When Fachtna Finn (who was Chief Poet of Ulster away before the Christian Era) learned that the Ulster chiefs plotted to slay at a feast their two kings, Congal Clairnach and Fergus MacLeide, he saved both their lives by seating each between poets. The assassins then had to stay their murderous hands lest the poets should be accidentally slain or injured. In the very rare instances in which such disaster befell the land, the whole nation mourned the calamity, and the sacrilegious scoundrel, who had been guilty of the appalling crime, was shunned by man, cursed by God and punished, moreover, with immortal obloquy.
When Cuain O'Lochain, chief poet of Erin, was, in 1024, put to death by the people of Teffia, the Annals of Clonmacnois records--"after committing of which there grew an evil scent and odour off the party that killed him, that he was easily known among the rest of the land." And the Annals of Loch Cé, continuing the after history of the sacrilegious ones who had hand in the poet's death, says: "God manifestly wrought a poet's power upon the parties who killed him, for they were put to a cruel death, and their bodies putrefied, until worms and vultures had devoured them.
The Story of the Irish Race, by Seumas MacManus (The Devin-Adair Company: New York, 1944/1967) page 176.

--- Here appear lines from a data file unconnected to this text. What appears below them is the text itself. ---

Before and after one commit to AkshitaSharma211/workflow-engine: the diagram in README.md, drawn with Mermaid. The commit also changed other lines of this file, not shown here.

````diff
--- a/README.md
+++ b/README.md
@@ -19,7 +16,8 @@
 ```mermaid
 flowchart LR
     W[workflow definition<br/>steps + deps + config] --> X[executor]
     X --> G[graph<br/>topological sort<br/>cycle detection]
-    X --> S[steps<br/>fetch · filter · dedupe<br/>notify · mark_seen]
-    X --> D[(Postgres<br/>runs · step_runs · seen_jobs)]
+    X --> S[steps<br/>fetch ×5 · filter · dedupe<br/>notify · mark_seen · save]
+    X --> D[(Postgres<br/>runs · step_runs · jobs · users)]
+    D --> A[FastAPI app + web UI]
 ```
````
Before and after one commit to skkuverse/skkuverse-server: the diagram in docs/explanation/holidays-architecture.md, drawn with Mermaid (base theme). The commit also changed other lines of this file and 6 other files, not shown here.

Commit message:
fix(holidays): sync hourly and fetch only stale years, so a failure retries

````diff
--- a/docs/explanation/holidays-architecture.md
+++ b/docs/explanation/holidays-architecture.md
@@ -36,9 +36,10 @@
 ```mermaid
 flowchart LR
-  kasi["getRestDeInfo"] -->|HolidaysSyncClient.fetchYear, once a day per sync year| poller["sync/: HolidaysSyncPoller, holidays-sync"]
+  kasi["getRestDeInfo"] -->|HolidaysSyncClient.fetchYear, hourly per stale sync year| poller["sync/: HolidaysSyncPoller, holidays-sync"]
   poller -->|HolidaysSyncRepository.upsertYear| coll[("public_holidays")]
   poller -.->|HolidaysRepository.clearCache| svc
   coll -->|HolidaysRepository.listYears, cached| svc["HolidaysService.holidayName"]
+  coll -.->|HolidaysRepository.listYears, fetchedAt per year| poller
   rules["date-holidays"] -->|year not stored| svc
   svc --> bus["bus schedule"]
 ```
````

A modern 'living' translation of an Irish tale of poets, warriors, and kings, can be found in The Tain, translated by Thomas Kinsella from the Irish eighth-century Ulster cycle epic Tåin Bó Cuailnge (London: Oxford University Press, 1974)